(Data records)
----------

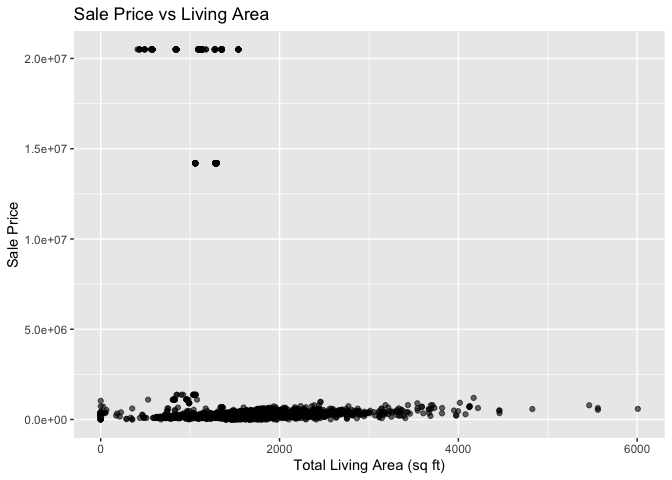
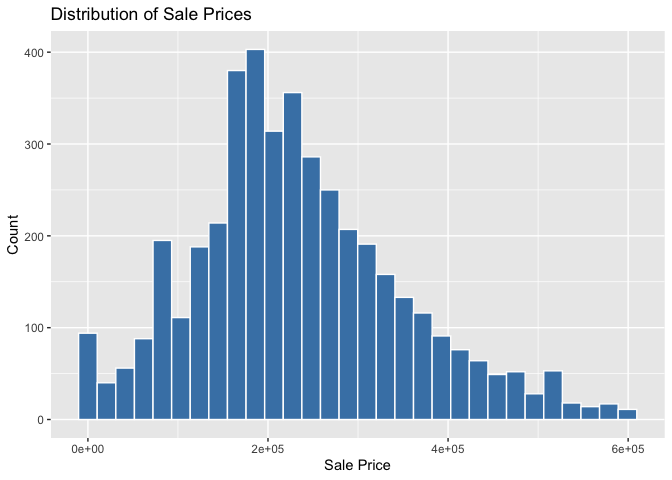
Added mason's work section in distribution of sale price to improve histogram readability. Added section for analyzing Acres vs Sale Price for mason's work section at end of md file

Changed region(s): [[0.0, 0.0, 0.9688, 1.0], [0.9062, 0.9062, 0.9688, 0.9688]]

diff --git a/README.md b/README.md
@@ -162,7 +162,25 @@ ggplot(ames, aes(x = `Sale Price`)) +
 
 The histogram shows that sale prices are right skewed.
 
-**Step 4: Relationship Between Living Area and Sale Price**
+## Mason’s work: (modification to original histogram)
+
+``` r
+ames %>%
+  filter(`Sale Price` < 600000, `Sale Price` > 0) %>%
+ggplot(aes(x = `Sale Price`)) +
+  geom_histogram(bins = 30, fill = "steelblue", color = "white") +
+  labs(
+    title = "Distribution of Sale Prices",
+    x = "Sale Price",
+    y = "Count"
+  )
+```
+
+![](README_files/figure-gfm/unnamed-chunk-3-1.png)<!-- --> This version
+of the histogram removes Sale Price of 0, and limits it to 600,000. This
+way, you can more clearly see the right skewed nature of the histogram,
+and have a better idea of the distribution. **Step 4: Relationship
+Between Living Area and Sale Price**
 
 ``` r
 ggplot(filter(ames, `Sale Price` > 0),
@@ -178,7 +196,7 @@ ggplot(filter(ames, `Sale Price` > 0),
     ## Warning: Removed 365 rows containing missing values or values outside the scale range
     ## (`geom_point()`).
 
-![](README_files/figure-gfm/unnamed-chunk-3-1.png)<!-- -->
+![](README_files/figure-gfm/unnamed-chunk-4-1.png)<!-- -->
 
 ## Ewan’s Work:
 
@@ -196,10 +214,50 @@ ames %>%
       )
 ```
 
-![](README_files/figure-gfm/unnamed-chunk-4-1.png)<!-- -->
+![](README_files/figure-gfm/unnamed-chunk-5-1.png)<!-- -->
 
 The range of Year Built is roughly from 1880 - 2020. The data is skewed
 to the left with the majority of homes being newer. The graph shows a
 trend that newer homes tend to sell for a higher price. The y-axis is
 skewed to the right, meaning that the majority of homes sell for a lower
 price which relates to what is seen in step 3.
+
+# Mason’s work:
+
+## Relationship between Acres and Sale Price
+
+``` r
+summary(ames$Acres)
+```
+
+    ##    Min. 1st Qu.  Median    Mean 3rd Qu.    Max.    NA's 
+    ##  0.0000  0.1502  0.2200  0.2631  0.2770 12.0120      89
+
+``` r
+ames %>%  filter(`Sale Price` > 0, `Sale Price` < 1000000, Acres < 2.5) %>% 
+   ggplot(aes(x = Acres, y = `Sale Price`)) + geom_point() +geom_smooth(method = "lm")+labs(
+      title = "Acres vs Sale Price",
+      x = "Acres",
+      y = "Sale Price"
+      )
+```
+
+    ## `geom_smooth()` using formula = 'y ~ x'
+
+![](README_files/figure-gfm/unnamed-chunk-7-1.png)<!-- -->
+
+The ‘Acres’ variable ranges from 0 all the way to 12.01, but the median
+is only 0.22, and the mean is 0.26. The data is very right skewed,
+because the mean is greater than the median, and most values are very
+low, and far from the max of 12 acres.
+
+I put together a scatterplot of Acres vs Sale Price to see the effect
+that Acres has on this main variable. For it to be easily readable, I
+capped Acres at 2.5 and Sale Price at 1000000 to limit the skewed effect
+that outliers have on the data. This scatterplot has a trendline, and
+you can clearly see how as Acres increases, Sale Price also increases.
+This makes sense, because in general, larger houses often have larger
+plots of land, meaning more Acres should (in theory) go for higher
+prices. However, this is not always the case. The correlation is not
+extremely strong, and you can see how the confidence of the trendline
+decreases as Acres increases (the interval gets wider).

----------

* [Task instructions]: Find the word "ggplot" in the entries above. Copy every line that has it.

* [Task result]:
@@ -162,7 +162,25 @@ ggplot(ames, aes(x = `Sale Price`)) +
+ggplot(aes(x = `Sale Price`)) +
 ggplot(filter(ames, `Sale Price` > 0),
@@ -178,7 +196,7 @@ ggplot(filter(ames, `Sale Price` > 0),
+   ggplot(aes(x = Acres, y = `Sale Price`)) + geom_point() +geom_smooth(method = "lm")+labs(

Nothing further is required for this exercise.